The problem: Filter the lines below, copying only those with the string "inputRefs".

Extracted entries:

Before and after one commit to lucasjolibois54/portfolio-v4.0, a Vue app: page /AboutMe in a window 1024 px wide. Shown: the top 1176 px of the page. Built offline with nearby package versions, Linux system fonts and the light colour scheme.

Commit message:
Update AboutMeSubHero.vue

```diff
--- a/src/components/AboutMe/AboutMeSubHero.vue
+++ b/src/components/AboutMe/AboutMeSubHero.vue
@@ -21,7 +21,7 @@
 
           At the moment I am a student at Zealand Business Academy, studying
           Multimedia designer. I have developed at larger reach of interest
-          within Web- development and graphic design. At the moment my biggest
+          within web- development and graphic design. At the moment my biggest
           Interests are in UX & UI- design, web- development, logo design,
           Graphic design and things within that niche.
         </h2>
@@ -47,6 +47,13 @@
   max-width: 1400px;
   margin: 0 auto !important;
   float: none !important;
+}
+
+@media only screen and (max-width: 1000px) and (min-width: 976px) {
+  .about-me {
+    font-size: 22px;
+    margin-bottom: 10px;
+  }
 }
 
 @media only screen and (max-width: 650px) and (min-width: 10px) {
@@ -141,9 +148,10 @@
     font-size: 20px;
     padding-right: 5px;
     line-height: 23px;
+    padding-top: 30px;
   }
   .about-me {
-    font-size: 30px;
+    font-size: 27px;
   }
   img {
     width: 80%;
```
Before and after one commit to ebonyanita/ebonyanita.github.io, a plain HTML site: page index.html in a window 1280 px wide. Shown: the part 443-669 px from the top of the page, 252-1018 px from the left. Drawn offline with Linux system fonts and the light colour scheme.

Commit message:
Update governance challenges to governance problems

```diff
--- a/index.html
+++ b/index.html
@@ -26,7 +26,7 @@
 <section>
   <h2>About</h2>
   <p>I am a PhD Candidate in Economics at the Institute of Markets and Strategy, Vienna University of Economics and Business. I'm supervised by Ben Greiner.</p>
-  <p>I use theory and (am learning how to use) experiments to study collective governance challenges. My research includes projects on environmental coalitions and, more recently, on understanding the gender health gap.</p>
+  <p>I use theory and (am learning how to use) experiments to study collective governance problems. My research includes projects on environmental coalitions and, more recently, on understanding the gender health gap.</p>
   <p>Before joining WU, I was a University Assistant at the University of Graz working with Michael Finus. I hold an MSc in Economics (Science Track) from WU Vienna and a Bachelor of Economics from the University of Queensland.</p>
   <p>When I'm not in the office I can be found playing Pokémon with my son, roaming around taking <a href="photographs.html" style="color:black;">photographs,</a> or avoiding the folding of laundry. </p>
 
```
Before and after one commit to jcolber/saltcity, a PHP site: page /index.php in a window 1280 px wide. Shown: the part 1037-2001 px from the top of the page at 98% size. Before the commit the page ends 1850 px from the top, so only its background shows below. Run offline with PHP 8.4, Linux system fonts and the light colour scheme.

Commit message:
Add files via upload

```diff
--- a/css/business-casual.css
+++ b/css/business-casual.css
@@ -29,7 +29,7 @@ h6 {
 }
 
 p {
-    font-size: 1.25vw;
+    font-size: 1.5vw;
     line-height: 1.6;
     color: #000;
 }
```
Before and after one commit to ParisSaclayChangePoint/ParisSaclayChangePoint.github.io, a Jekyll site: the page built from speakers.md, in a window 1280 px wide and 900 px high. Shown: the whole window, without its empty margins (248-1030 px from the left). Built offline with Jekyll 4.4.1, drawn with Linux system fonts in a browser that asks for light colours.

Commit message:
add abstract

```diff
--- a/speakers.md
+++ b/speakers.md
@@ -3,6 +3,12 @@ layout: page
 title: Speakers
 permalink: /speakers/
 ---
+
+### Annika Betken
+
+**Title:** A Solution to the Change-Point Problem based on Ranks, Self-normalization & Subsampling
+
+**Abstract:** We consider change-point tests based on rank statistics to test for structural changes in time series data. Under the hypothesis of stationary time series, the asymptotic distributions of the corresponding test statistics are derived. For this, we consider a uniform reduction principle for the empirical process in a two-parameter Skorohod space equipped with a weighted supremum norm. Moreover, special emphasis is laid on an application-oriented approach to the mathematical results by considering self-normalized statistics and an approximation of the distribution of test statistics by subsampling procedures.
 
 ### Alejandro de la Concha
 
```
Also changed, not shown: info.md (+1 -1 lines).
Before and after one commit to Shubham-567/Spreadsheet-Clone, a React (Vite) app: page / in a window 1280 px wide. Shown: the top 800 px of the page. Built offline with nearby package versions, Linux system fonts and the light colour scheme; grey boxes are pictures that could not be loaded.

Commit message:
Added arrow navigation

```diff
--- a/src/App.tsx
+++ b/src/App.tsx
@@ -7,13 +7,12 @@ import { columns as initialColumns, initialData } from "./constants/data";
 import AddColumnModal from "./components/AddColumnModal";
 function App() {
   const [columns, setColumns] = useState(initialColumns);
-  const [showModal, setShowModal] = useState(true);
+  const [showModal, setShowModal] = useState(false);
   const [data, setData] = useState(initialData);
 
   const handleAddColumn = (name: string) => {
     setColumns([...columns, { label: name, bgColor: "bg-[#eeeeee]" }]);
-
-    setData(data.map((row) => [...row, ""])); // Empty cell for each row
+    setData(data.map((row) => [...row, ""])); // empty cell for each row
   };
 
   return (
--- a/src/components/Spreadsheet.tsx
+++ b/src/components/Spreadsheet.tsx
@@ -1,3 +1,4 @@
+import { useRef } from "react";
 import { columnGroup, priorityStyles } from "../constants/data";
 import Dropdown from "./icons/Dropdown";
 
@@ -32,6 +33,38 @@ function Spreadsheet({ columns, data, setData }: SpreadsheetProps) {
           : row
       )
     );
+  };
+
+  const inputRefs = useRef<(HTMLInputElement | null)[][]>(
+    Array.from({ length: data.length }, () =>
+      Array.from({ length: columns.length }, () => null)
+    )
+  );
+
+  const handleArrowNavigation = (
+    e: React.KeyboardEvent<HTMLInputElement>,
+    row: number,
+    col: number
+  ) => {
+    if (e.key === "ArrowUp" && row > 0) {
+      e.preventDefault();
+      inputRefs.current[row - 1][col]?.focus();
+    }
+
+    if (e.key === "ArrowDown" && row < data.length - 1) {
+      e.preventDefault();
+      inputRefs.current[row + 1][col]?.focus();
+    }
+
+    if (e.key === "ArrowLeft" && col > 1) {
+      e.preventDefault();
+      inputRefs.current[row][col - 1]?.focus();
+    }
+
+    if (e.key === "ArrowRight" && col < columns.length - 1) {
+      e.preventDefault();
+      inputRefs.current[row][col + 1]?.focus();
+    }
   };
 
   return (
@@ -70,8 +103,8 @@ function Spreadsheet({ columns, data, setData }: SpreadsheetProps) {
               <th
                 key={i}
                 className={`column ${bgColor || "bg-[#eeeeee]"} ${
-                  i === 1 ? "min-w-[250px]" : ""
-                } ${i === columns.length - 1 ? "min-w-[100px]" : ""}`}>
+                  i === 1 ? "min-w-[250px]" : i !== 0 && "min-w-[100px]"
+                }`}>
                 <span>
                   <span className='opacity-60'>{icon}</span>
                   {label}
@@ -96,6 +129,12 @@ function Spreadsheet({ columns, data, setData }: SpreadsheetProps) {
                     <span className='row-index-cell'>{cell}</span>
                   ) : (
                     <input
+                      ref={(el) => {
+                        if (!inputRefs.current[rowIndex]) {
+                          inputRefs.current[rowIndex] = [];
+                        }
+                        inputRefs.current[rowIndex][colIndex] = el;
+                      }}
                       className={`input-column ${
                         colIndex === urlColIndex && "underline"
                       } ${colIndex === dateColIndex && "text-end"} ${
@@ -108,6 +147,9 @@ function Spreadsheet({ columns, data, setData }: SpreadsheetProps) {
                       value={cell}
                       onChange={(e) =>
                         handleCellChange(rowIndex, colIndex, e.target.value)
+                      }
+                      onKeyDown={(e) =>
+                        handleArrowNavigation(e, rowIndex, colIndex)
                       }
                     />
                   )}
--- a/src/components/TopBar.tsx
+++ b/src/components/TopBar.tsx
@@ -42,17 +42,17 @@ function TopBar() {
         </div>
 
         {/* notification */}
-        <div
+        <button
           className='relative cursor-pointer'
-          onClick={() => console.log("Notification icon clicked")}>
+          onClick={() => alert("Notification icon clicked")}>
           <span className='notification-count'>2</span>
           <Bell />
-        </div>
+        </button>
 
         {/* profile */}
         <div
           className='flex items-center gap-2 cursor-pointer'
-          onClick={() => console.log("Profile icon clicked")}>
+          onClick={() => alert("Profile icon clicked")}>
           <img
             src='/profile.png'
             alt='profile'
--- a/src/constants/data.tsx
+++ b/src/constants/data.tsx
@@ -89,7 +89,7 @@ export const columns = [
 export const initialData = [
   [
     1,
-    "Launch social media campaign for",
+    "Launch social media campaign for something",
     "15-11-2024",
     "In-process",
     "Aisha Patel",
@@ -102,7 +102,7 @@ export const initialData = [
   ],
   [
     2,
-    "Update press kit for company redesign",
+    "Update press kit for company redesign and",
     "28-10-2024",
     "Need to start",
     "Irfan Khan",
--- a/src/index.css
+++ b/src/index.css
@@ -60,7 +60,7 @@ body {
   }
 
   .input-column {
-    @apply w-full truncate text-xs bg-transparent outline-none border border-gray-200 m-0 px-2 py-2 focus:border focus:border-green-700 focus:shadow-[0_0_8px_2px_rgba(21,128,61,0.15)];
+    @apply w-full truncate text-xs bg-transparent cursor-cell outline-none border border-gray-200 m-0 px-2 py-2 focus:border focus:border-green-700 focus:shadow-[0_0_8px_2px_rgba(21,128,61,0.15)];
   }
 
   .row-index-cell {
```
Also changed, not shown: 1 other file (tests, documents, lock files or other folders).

Response to the task:
+  const inputRefs = useRef<(HTMLInputElement | null)[][]>(
+      inputRefs.current[row - 1][col]?.focus();
+      inputRefs.current[row + 1][col]?.focus();
+      inputRefs.current[row][col - 1]?.focus();
+      inputRefs.current[row][col + 1]?.focus();
+                        if (!inputRefs.current[rowIndex]) {
+                          inputRefs.current[rowIndex] = [];
+                        inputRefs.current[rowIndex][colIndex] = el;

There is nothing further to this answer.